Sheffield Council gives its view on opening up gates under Moorfoot building
Opening up the gates under a key Sheffield city centre building is a ‘highly desirable thing to do’, Sheffield Council has said.
The authority said it was aware of a campaign to open the gates under the Moorfoot building to allow greater access between The Moor and London Road.
It comes after a group which reviews the Sheffield Labour Party Planning Policy Forum renewed their calls and published research detailing multi-million pound plans, which could also see an overpass built at St Mary’s Gate and a new community square just outside the building.
While welcoming the proposals, the council added that the cost of the proposal would need to be prioritised against other projects.
In a statement, the council said: “Opening up the links from London Road to The Moor is a highly desirable thing to do.
“However, it is not as simple as just throwing open the gates, given, among other things, issues like pedestrian safety, access to the car park, lighting and security.
“There is a cost to the proposal, which then needs prioritising against other key projects.”
The pyramid building is currently occupied by Sheffield Council but the gates remain closed despite previous calls to open them up.
Geoff Green, from the planning review group, said: “The rationale is to increase footfall and bring vibrancy and diversity to the bottom of The Moor and open up London Road to the city centre more – I think it’s a win, win.”

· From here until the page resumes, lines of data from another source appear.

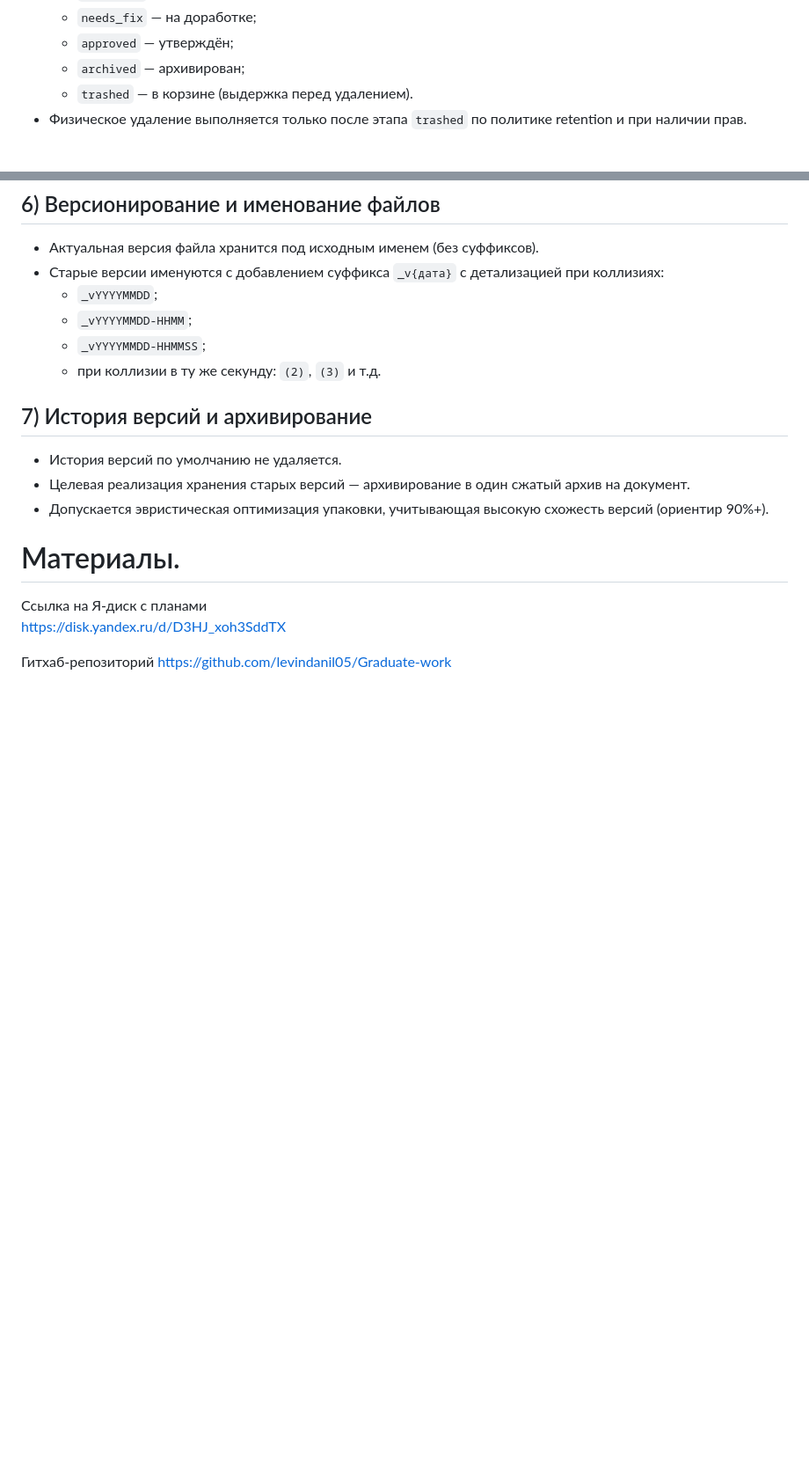
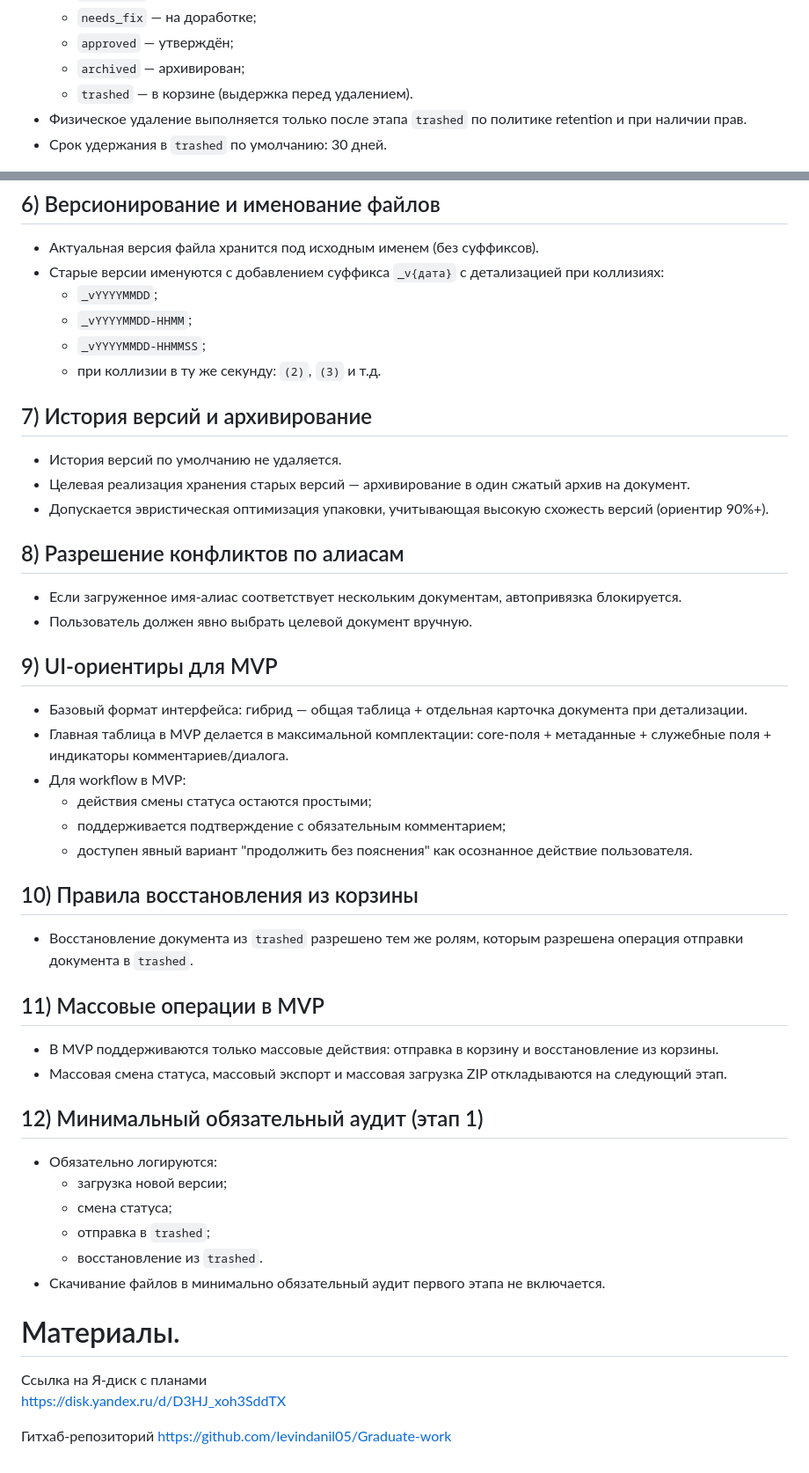
Before and after one commit to levindanil05/Graduate-work, a Markdown page: docs/Сервис для PLX.md, 2 parts joined by grey strips. Shown at 88% size. Rendered like a GitHub page; blank space fills up the shorter version.

```diff
--- a/docs/Сервис для PLX.md
+++ b/docs/Сервис для PLX.md
@@ -189,6 +189,7 @@ return {
   - `archived` — архивирован;
   - `trashed` — в корзине (выдержка перед удалением).
 - Физическое удаление выполняется только после этапа `trashed` по политике retention и при наличии прав.
+- Срок удержания в `trashed` по умолчанию: 30 дней.
 
 ## 6) Версионирование и именование файлов
 
@@ -205,6 +206,38 @@ return {
 - Целевая реализация хранения старых версий — архивирование в один сжатый архив на документ.
 - Допускается эвристическая оптимизация упаковки, учитывающая высокую схожесть версий (ориентир 90%+).
 
+## 8) Разрешение конфликтов по алиасам
+
+- Если загруженное имя-алиас соответствует нескольким документам, автопривязка блокируется.
+- Пользователь должен явно выбрать целевой документ вручную.
+
+## 9) UI-ориентиры для MVP
+
+- Базовый формат интерфейса: гибрид — общая таблица + отдельная карточка документа при детализации.
+- Главная таблица в MVP делается в максимальной комплектации: core-поля + метаданные + служебные поля + индикаторы комментариев/диалога.
+- Для workflow в MVP:
+  - действия смены статуса остаются простыми;
+  - поддерживается подтверждение с обязательным комментарием;
+  - доступен явный вариант "продолжить без пояснения" как осознанное действие пользователя.
+
+## 10) Правила восстановления из корзины
+
+- Восстановление документа из `trashed` разрешено тем же ролям, которым разрешена операция отправки документа в `trashed`.
+
+## 11) Массовые операции в MVP
+
+- В MVP поддерживаются только массовые действия: отправка в корзину и восстановление из корзины.
+- Массовая смена статуса, массовый экспорт и массовая загрузка ZIP откладываются на следующий этап.
+
+## 12) Минимальный обязательный аудит (этап 1)
+
+- Обязательно логируются:
+  - загрузка новой версии;
+  - смена статуса;
+  - отправка в `trashed`;
+  - восстановление из `trashed`.
+- Скачивание файлов в минимально обязательный аудит первого этапа не включается.
+
 
 # Материалы.
 
```
Also changed, not shown: docs/planing-2605010.md (+34 -0 lines).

Mr Green said the group had commissioned work by the University of Sheffield architectural students, which showed there was ‘big support’ from the business community, residents, shoppers, councillors and both universities.
The research showed the group were first calling for the existing gates to be opened up and then two possible options of either widening the existing underpass or removing it and realigning London Road.
The first option would cost around £24 million, while the creation of a cultural gateway would cost around £117 million.
Mr Green added: “The gates serve no useful purpose at all – you can enter by going behind them.
“It would increase footfall on The Moor by opening it up to the vibrant communities on London Road and make for a more human city.”